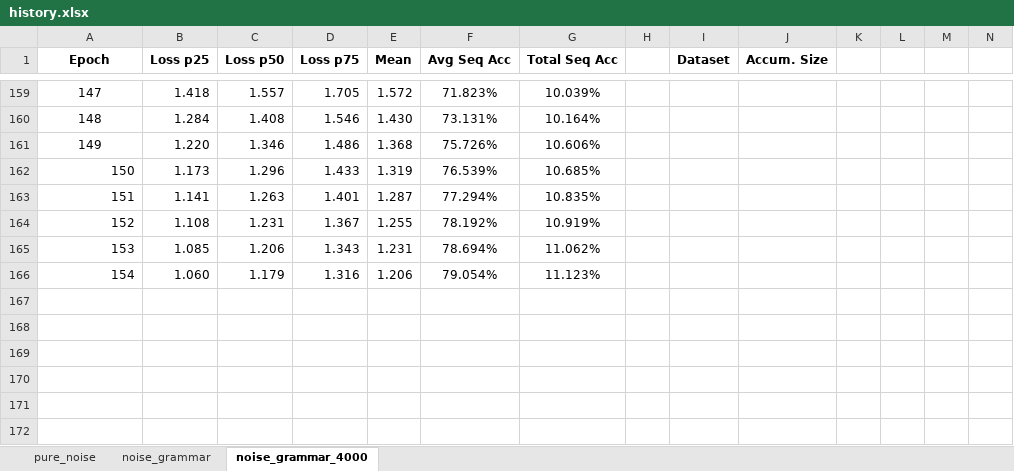
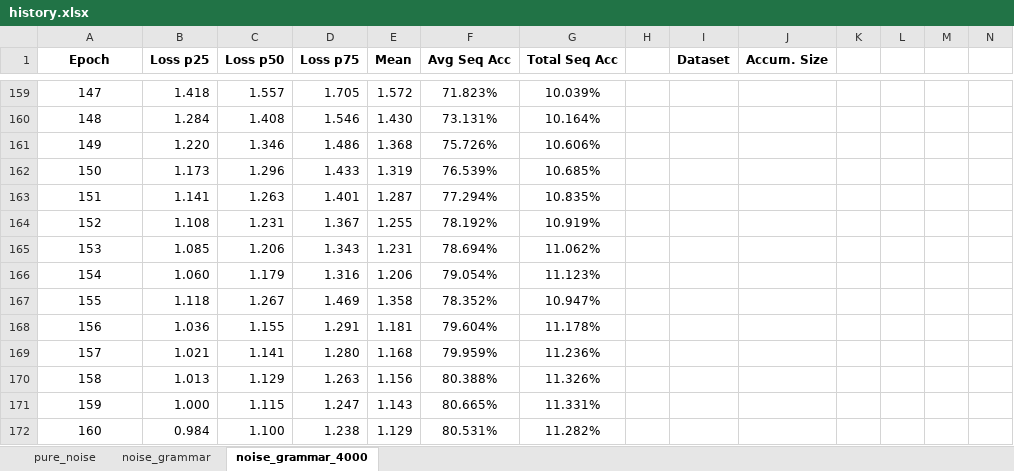
Before and after one commit to AjaniBilby/auslan-translation, an Excel workbook: history.xlsx, sheet noise_grammar_4000, drawn as a sheet; only a part is shown, gaps mark what is left out; values as stored, in another font and other column widths than the file's, no borders; charts and pictures not drawn; rows hold the shown columns only; the diff names each change by its address in the sheet, - before the commit and + after, or states it on an @@ line.

```diff
--- a/history.xlsx (sheet noise_grammar_4000)
+++ b/history.xlsx (sheet noise_grammar_4000)
-A162:A166 alignment: right
+A162:A166 alignment: center
+row 167: 155 | 1.118 | 1.267 | 1.469 | 1.358 | 78.352% | 10.947%
+row 168: 156 | 1.036 | 1.155 | 1.291 | 1.181 | 79.604% | 11.178%
+row 169: 157 | 1.021 | 1.141 | 1.280 | 1.168 | 79.959% | 11.236%
+row 170: 158 | 1.013 | 1.129 | 1.263 | 1.156 | 80.388% | 11.326%
+row 171: 159 | 1.000 | 1.115 | 1.247 | 1.143 | 80.665% | 11.331%
+row 172: 160 | 0.984 | 1.100 | 1.238 | 1.129 | 80.531% | 11.282%
```
Also changed, not shown: 2 other files.
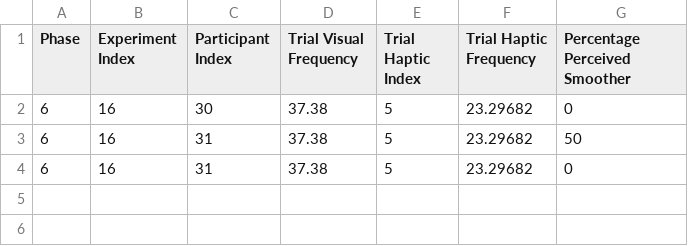
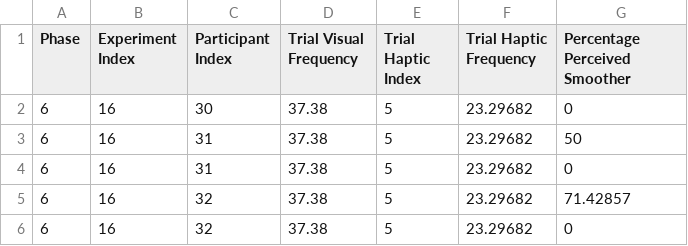
Before and after one commit to fab-za/masters, a CSV file: Assets/Data/JND/Pairings/6_16/JND_result.csv, drawn as a sheet; the diff names each change by its address in the sheet, - before the commit and + after, or states it on an @@ line.

Commit message:
new experiment

```diff
--- a/Assets/Data/JND/Pairings/6_16/JND_result.csv
+++ b/Assets/Data/JND/Pairings/6_16/JND_result.csv
+row 5: 6 | 16 | 32 | 37.38 | 5 | 23.29682 | 71.42857
+row 6: 6 | 16 | 32 | 37.38 | 5 | 23.29682 | 0
```
Also changed, not shown: Assets/Data/JND/Pairings/5_11/JND_result.csv, Assets/Data/JND/Pairings/5_13/JND_result.csv, 23 other files.
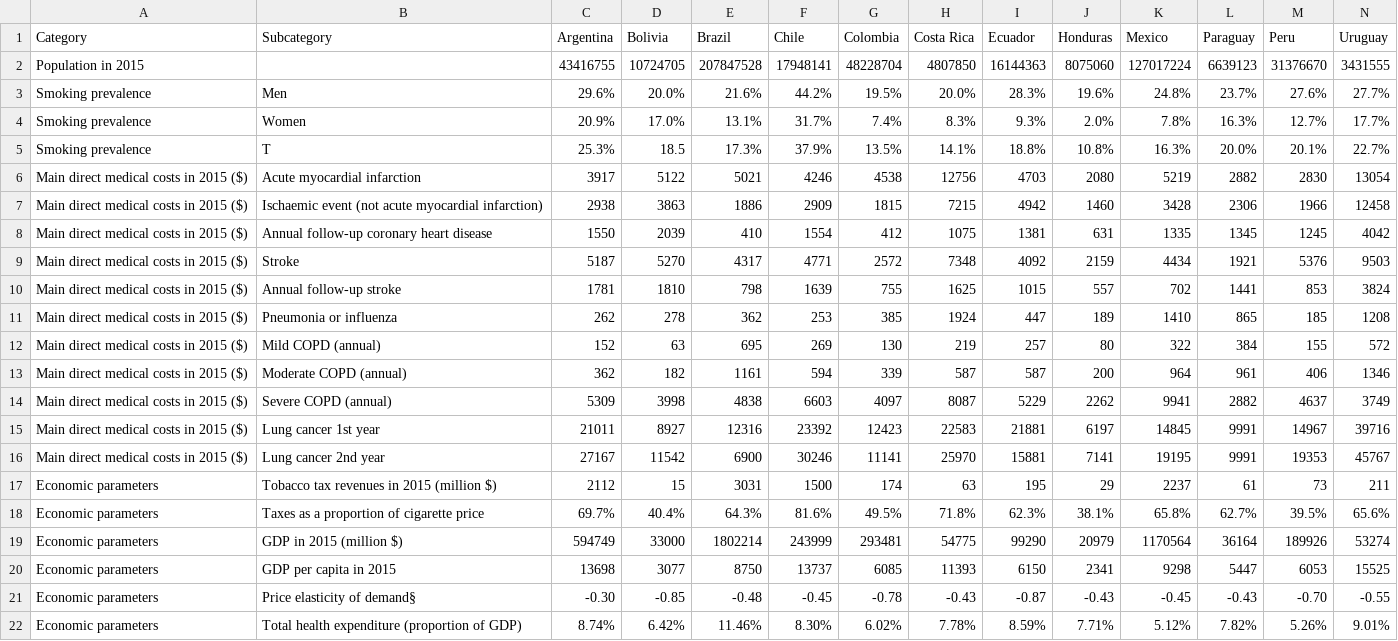
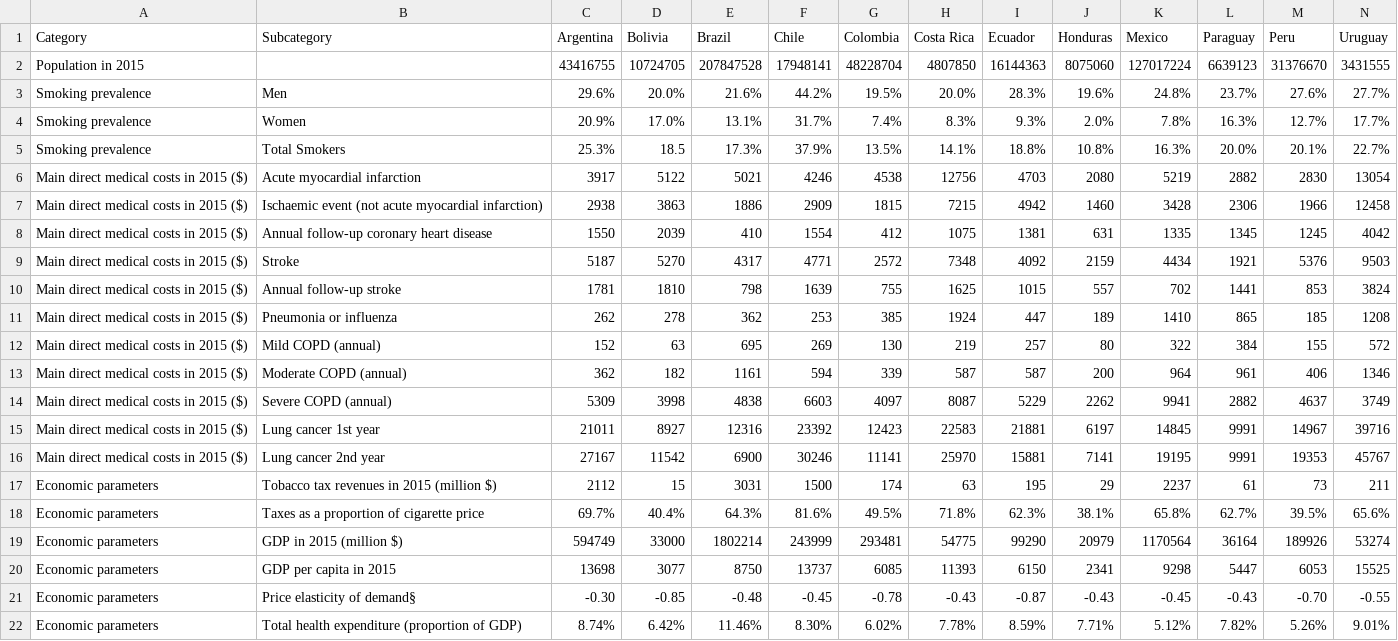
Before and after one commit to Cryomanc3r/ICD, a CSV file: data/tabaco impostos latinoamerica.csv, drawn as a sheet.

Commit message:
Update tabaco impostos latinoamerica.csv

```diff
--- a/data/tabaco impostos latinoamerica.csv
+++ b/data/tabaco impostos latinoamerica.csv
@@ -4,3 +4,3 @@
 "Smoking prevalence","Women","20.9%","17.0%","13.1%","31.7%","7.4%","8.3%","9.3%","2.0%","7.8%","16.3%","12.7%","17.7%"
-"Smoking prevalence","T","25.3%","18.5","17.3%","37.9%","13.5%","14.1%","18.8%","10.8%","16.3%","20.0%","20.1%","22.7%"
+"Smoking prevalence","Total Smokers","25.3%","18.5","17.3%","37.9%","13.5%","14.1%","18.8%","10.8%","16.3%","20.0%","20.1%","22.7%"
 "Main direct medical costs in 2015 ($)","Acute myocardial infarction","3917","5122","5021","4246","4538","12756","4703","2080","5219","2882","2830","13054"
```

•••

Problem to solve:
Only lines holding the word "sheet" belong in the answer; copy each one from the material.

Output of the exercise:
Before and after one commit to AjaniBilby/auslan-translation, an Excel workbook: history.xlsx, sheet noise_grammar_4000, drawn as a sheet; only a part is shown, gaps mark what is left out; values as stored, in another font and other column widths than the file's, no borders; charts and pictures not drawn; rows hold the shown columns only; the diff names each change by its address in the sheet, - before the commit and + after, or states it on an @@ line.
--- a/history.xlsx (sheet noise_grammar_4000)
+++ b/history.xlsx (sheet noise_grammar_4000)
Before and after one commit to fab-za/masters, a CSV file: Assets/Data/JND/Pairings/6_16/JND_result.csv, drawn as a sheet; the diff names each change by its address in the sheet, - before the commit and + after, or states it on an @@ line.
Before and after one commit to Cryomanc3r/ICD, a CSV file: data/tabaco impostos latinoamerica.csv, drawn as a sheet.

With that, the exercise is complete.